FDA must fast-track COVID vaccine for kids | Column, Aug. 26
I could not agree more with speeding emergency use authorization for younger children. As the column points out, this delay is due more to political caution than science. Since January (pre-delta), according to the Centers for Disease Control and Prevention, hospitalization rates for children 5 to 17 years old have decreased. Some, but not all of this, is due to vaccination eligibility and acceptance by a segment of this group. So, expanding eligibility downward matters, but does not tell the whole story. Hospitalization rates for children 4 or younger have increased over this interval. This implies striving to increase vaccination rates for all household members who have children under 17, even if some of the kids remain ineligible.
I suggest that for the school-age segment, schools worry less about masks and more about screening people before they enter (via home antigen testing), putting vaccinators in the drop-off line to make adult vaccination a temptation harder to refuse, and segregating the vaccinated and unvaccinated within schools. Household spread was the dominant mode before vaccination and before delta, and the amped contagiousness of delta both made this more of a concern and decreased the efficacy of masks. Regardless, vaccination outperforms masks 7 to 1.
The column noted something else — off-label vaccination, which should not be skipped over. All along, primary care doctors have been an under-utilized asset in this battle. They are a trusted source able to effectively overcome hesitancy. Pediatricians can vaccinate or arrange vaccination for entire families even if the child is ineligible. And doctors can flexibly apply generic bureaucratic rules to individual needs. On the bubble, age-wise? Thinking of a booster? Go see your doctor.
Pat Byrne, Largo
Be the parent
Schools wait for word on masks | Aug. 26
Let’s just keep this simple, folks. If you want to put a mask on your child and send him to school, please do. Nobody says you can’t. Gov. Ron DeSantis says you can. The school districts say you can. I work as a guardian protecting these little ones. I see a lot of students wearing masks all day, and not one staff member tells them to remove it. So what’s the problem? If you’re waiting for the courts or the government to tell you what to do or how to raise your child, well maybe you shouldn’t have had them in the first place. A little harsh? Well maybe. You are the parent. Be one.

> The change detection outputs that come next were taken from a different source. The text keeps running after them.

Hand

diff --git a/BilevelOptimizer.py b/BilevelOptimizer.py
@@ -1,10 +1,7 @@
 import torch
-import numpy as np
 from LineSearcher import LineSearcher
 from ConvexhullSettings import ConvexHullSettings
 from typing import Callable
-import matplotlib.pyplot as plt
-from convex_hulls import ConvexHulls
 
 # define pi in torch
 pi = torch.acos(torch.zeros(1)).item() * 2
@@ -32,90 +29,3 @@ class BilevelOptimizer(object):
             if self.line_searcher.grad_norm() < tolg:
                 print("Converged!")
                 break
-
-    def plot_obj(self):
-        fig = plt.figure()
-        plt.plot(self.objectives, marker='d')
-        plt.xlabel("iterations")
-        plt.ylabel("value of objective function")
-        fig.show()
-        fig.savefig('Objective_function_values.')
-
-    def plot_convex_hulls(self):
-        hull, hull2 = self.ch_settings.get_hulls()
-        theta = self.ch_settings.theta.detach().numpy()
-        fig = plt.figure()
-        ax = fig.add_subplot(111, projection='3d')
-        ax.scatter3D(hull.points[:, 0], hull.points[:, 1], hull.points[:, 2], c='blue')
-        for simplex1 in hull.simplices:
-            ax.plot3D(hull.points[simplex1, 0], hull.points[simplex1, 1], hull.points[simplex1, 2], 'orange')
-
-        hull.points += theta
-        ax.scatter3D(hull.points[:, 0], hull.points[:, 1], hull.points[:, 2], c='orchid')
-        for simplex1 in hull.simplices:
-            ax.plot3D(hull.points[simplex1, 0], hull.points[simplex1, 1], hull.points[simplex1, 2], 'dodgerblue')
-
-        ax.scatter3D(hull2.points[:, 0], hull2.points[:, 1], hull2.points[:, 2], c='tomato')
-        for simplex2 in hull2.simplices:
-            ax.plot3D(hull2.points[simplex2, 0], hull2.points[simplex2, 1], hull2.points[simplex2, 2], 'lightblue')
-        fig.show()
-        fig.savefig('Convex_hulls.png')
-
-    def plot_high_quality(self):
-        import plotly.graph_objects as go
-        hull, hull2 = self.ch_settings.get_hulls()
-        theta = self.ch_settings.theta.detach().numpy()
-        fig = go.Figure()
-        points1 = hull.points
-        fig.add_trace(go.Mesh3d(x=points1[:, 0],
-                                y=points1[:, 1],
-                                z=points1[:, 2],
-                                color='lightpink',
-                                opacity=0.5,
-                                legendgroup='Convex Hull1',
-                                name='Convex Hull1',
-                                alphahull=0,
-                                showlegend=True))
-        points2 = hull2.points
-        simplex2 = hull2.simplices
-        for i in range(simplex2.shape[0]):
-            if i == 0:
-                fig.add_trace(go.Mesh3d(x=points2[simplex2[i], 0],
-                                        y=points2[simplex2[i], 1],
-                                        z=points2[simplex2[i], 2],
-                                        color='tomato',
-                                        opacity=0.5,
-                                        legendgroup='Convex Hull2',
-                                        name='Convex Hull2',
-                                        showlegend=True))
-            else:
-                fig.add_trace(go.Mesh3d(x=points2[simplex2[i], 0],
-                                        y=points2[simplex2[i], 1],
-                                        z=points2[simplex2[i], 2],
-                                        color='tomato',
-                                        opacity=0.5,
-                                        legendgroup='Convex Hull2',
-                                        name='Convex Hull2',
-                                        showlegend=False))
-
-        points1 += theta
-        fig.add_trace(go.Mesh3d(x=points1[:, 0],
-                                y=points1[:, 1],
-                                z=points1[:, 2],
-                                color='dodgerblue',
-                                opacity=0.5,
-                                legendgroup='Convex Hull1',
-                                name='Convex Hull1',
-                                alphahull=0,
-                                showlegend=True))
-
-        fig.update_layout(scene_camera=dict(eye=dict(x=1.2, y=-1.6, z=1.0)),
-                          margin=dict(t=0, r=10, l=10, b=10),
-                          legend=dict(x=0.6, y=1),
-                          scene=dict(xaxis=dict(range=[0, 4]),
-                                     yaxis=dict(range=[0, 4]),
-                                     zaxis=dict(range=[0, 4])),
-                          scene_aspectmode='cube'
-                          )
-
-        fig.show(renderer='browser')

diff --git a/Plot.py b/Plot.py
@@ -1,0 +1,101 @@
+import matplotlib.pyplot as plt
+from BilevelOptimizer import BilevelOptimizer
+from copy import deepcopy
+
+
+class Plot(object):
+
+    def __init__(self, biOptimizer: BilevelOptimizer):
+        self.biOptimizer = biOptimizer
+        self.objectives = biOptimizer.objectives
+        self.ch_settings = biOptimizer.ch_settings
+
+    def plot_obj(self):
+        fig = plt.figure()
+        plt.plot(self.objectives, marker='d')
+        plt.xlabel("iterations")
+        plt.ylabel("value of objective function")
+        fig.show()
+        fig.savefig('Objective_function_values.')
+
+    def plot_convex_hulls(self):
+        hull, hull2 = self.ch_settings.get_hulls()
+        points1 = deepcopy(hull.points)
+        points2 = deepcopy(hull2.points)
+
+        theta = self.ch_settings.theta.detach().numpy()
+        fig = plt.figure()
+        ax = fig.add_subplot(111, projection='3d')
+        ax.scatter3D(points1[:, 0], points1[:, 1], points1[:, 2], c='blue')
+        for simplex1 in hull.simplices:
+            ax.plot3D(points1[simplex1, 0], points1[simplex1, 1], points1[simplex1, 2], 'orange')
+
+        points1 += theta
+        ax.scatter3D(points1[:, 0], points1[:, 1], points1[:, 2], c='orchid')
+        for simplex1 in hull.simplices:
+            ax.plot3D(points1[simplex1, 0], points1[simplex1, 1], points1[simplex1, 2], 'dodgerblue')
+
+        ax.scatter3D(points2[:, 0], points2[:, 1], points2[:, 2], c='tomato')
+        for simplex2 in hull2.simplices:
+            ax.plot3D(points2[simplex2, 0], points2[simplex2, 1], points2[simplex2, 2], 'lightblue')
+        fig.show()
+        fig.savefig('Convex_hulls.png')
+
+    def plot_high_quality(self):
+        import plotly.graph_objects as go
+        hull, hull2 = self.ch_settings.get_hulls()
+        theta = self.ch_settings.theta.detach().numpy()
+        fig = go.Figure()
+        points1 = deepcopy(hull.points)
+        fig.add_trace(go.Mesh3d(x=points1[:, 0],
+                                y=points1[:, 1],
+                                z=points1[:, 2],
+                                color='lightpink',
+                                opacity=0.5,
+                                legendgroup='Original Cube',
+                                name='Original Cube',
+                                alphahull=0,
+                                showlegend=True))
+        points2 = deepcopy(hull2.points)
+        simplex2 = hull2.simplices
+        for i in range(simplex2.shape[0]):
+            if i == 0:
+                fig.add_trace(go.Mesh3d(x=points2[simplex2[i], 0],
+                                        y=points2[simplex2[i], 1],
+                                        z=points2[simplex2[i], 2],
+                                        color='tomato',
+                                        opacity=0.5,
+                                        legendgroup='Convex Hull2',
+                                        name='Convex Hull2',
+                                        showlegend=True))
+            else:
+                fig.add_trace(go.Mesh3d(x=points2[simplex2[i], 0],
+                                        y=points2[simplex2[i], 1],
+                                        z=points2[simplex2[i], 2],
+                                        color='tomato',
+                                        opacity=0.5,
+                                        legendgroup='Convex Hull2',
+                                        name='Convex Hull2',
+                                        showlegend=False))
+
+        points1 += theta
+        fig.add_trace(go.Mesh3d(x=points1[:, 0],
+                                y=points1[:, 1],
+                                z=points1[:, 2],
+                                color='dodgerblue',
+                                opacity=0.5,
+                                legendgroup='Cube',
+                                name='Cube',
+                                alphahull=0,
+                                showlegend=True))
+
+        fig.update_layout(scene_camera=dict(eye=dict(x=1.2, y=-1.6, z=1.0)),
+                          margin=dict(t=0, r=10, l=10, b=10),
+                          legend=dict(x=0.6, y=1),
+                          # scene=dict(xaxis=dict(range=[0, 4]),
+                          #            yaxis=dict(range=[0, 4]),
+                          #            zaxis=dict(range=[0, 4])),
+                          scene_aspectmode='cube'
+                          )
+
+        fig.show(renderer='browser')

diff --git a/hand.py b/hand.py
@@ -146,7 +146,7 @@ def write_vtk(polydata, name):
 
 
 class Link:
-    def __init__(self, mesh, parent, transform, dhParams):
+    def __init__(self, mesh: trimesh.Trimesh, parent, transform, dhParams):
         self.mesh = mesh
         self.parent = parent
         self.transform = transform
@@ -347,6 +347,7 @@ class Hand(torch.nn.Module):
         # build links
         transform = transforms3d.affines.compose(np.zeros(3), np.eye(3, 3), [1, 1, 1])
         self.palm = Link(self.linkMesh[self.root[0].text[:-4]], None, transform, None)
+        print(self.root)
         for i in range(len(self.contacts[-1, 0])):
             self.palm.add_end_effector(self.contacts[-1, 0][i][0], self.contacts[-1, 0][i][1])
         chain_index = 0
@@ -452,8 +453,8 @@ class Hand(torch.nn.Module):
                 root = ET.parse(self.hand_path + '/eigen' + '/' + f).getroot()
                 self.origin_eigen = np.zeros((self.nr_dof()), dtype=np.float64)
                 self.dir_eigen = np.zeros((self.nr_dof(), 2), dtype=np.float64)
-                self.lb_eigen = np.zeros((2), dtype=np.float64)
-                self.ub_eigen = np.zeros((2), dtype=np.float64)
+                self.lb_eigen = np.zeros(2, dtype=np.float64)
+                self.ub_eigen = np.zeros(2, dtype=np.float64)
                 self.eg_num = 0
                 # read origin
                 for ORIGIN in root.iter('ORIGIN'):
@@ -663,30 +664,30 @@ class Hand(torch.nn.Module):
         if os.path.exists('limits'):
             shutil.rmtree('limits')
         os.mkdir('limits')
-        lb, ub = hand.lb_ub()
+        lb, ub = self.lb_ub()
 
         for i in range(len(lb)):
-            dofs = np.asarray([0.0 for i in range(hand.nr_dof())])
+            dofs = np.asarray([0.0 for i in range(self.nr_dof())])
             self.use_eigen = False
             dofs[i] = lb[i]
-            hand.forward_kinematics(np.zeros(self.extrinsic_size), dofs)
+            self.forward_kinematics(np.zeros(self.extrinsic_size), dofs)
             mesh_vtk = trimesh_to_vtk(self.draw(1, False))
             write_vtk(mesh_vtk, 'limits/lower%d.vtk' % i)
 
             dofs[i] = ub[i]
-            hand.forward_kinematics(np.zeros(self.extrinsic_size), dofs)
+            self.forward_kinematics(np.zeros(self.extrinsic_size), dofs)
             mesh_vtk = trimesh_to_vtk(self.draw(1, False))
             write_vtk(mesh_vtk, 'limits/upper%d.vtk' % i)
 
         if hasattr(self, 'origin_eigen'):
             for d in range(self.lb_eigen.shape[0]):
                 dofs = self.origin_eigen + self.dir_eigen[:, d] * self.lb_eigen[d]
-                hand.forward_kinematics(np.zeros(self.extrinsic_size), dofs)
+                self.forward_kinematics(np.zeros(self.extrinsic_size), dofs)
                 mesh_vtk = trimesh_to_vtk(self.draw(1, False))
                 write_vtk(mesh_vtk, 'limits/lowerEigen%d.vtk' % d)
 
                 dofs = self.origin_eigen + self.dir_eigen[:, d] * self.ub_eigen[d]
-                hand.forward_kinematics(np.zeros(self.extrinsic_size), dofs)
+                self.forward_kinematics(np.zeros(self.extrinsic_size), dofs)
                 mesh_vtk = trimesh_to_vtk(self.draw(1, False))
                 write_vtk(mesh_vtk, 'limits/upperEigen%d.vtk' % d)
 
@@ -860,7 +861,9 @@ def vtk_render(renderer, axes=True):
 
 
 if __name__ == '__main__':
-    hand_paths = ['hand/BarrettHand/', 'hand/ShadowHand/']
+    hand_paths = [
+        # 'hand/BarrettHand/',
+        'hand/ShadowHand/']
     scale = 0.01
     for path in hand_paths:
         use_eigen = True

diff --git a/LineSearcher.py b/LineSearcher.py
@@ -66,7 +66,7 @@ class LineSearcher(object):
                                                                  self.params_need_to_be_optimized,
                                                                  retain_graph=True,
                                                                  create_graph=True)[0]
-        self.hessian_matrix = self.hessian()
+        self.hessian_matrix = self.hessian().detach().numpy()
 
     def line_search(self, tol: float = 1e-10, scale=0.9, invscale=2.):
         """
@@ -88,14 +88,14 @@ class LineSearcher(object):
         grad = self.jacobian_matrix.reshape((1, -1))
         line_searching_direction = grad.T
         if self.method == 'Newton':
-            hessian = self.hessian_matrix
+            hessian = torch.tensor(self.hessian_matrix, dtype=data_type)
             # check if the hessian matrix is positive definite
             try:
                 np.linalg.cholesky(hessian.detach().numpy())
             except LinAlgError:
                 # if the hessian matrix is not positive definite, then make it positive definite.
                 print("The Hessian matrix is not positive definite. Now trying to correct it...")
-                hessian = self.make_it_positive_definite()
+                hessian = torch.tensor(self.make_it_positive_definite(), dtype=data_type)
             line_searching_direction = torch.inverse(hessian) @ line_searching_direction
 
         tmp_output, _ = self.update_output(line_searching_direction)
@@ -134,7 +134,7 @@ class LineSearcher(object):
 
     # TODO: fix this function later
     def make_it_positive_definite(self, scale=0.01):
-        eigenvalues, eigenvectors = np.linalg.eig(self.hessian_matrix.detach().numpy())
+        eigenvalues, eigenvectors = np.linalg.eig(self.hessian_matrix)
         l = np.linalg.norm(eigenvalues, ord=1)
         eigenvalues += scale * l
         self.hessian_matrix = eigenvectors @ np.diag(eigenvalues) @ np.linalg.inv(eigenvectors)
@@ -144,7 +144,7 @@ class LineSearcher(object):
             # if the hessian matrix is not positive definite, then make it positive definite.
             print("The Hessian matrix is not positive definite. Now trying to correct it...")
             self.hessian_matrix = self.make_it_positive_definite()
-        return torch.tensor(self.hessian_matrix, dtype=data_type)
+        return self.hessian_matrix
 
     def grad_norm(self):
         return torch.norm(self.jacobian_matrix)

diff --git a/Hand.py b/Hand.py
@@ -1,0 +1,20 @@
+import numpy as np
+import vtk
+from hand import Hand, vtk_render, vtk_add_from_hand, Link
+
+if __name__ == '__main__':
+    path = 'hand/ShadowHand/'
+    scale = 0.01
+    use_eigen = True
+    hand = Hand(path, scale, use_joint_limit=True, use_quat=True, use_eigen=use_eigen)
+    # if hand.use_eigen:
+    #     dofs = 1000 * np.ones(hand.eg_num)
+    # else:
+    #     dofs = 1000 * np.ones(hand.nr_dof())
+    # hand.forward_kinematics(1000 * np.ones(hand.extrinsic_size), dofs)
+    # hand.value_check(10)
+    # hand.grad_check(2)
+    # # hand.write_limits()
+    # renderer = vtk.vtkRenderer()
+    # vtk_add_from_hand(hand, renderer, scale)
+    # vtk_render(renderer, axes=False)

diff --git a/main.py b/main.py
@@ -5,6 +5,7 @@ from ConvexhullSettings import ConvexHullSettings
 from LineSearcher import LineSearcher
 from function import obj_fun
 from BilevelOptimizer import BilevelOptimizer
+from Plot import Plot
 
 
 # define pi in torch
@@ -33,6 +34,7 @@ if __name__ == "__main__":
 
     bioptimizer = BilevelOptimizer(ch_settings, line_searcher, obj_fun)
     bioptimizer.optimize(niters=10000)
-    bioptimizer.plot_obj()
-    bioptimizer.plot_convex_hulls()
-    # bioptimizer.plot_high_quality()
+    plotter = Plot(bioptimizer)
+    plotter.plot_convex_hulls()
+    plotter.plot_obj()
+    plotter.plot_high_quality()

Mark Ewald, Port Richey
Live or die with your choice | Letter, Aug. 26
So why not go a step beyond banning the unvaccinated from hospital care? If you are overweight, if you smoke, if you don’t eat healthfully or if you don’t exercise, should you be denied a hospital bed? We have all been warned about these things for years, right?
Jeff Tsiguloff, Seminole